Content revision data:
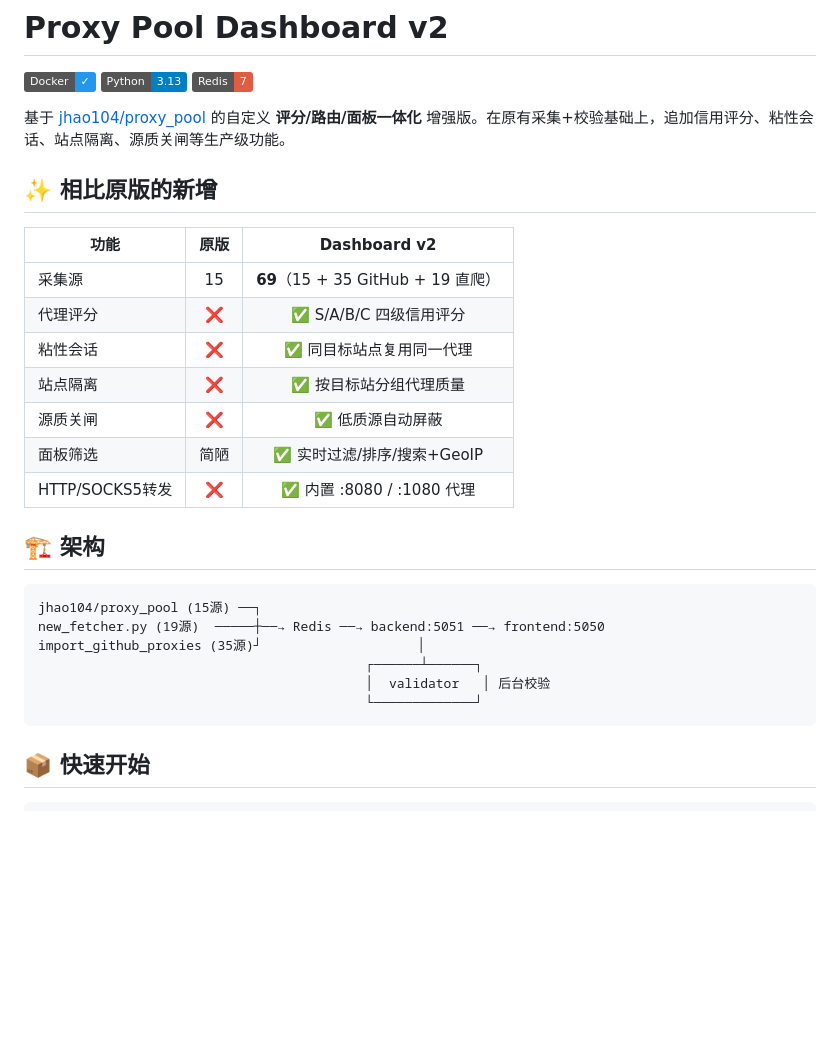
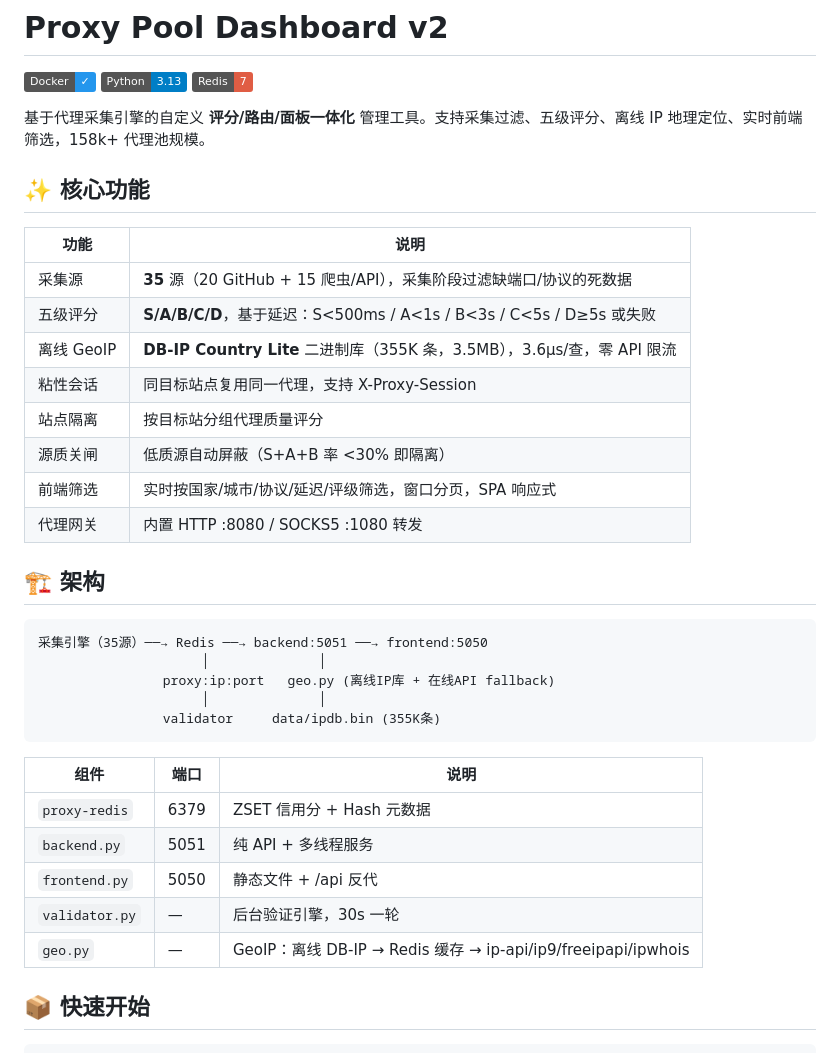
Before and after one commit to abclq/proxy-pool-dashboard, a Markdown page: README.md, the part around one of its changes. GitHub-like rendering; badges without logos; blank space fills up the shorter version.

````diff
--- a/README.md
+++ b/README.md
@@ -4,30 +4,38 @@
 [![Python](https://img.shields.io/badge/Python-3.13-blue)](https://python.org)
 [![Redis](https://img.shields.io/badge/Redis-7-red)](https://redis.io)
 
-基于 [jhao104/proxy_pool](https://github.com/jhao104/proxy_pool) 的自定义 **评分/路由/面板一体化** 增强版。在原有采集+校验基础上，追加信用评分、粘性会话、站点隔离、源质关闸等生产级功能。
+基于代理采集引擎的自定义 **评分/路由/面板一体化** 管理工具。支持采集过滤、五级评分、离线 IP 地理定位、实时前端筛选，158k+ 代理池规模。
 
-## ✨ 相比原版的新增
+## ✨ 核心功能
 
-| 功能 | 原版 | Dashboard v2 |
-|------|:--:|:--:|
-| 采集源 | 15 | **69**（15 + 35 GitHub + 19 直爬） |
-| 代理评分 | ❌ | ✅ S/A/B/C 四级信用评分 |
-| 粘性会话 | ❌ | ✅ 同目标站点复用同一代理 |
-| 站点隔离 | ❌ | ✅ 按目标站分组代理质量 |
-| 源质关闸 | ❌ | ✅ 低质源自动屏蔽 |
-| 面板筛选 | 简陋 | ✅ 实时过滤/排序/搜索+GeoIP |
-| HTTP/SOCKS5转发 | ❌ | ✅ 内置 :8080 / :1080 代理 |
+| 功能 | 说明 |
+|------|------|
+| 采集源 | **35** 源（20 GitHub + 15 爬虫/API），采集阶段过滤缺端口/协议的死数据 |
+| 五级评分 | **S/A/B/C/D**，基于延迟：S<500ms / A<1s / B<3s / C<5s / D≥5s 或失败 |
+| 离线 GeoIP | **DB-IP Country Lite** 二进制库（355K 条，3.5MB），3.6μs/查，零 API 限流 |
+| 粘性会话 | 同目标站点复用同一代理，支持 X-Proxy-Session |
+| 站点隔离 | 按目标站分组代理质量评分 |
+| 源质关闸 | 低质源自动屏蔽（S+A+B 率 <30% 即隔离） |
+| 前端筛选 | 实时按国家/城市/协议/延迟/评级筛选，窗口分页，SPA 响应式 |
+| 代理网关 | 内置 HTTP :8080 / SOCKS5 :1080 转发 |
 
 ## 🏗 架构
 
 ```
-jhao104/proxy_pool (15源) ──┐
-new_fetcher.py (19源)  ─────┼──→ Redis ──→ backend:5051 ──→ frontend:5050
-import_github_proxies (35源)┘                    │
-                                          ┌──────┴──────┐
-                                          │  validator   │ 后台校验
-                                          └─────────────┘
+采集引擎（35源）──→ Redis ──→ backend:5051 ──→ frontend:5050
+                     │              │
+                proxy:ip:port   geo.py (离线IP库 + 在线API fallback)
+                     │              │
+                validator     data/ipdb.bin (355K条)
 ```
+
+| 组件 | 端口 | 说明 |
+|------|------|------|
+| `proxy-redis` | 6379 | ZSET 信用分 + Hash 元数据 |
+| `backend.py` | 5051 | 纯 API + 多线程服务 |
+| `frontend.py` | 5050 | 静态文件 + /api 反代 |
+| `validator.py` | — | 后台验证引擎，30s 一轮 |
+| `geo.py` | — | GeoIP：离线 DB-IP → Redis 缓存 → ip-api/ip9/freeipapi/ipwhois |
 
 ## 📦 快速开始
 
````
Also changed, not shown: other parts of README.md (+47 -54 lines).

- What the task requires:
All lines above with the word "README" need to be reported.

- Answer to this problem:
Before and after one commit to abclq/proxy-pool-dashboard, a Markdown page: README.md, the part around one of its changes. GitHub-like rendering; badges without logos; blank space fills up the shorter version.
--- a/README.md
+++ b/README.md
Also changed, not shown: other parts of README.md (+47 -54 lines).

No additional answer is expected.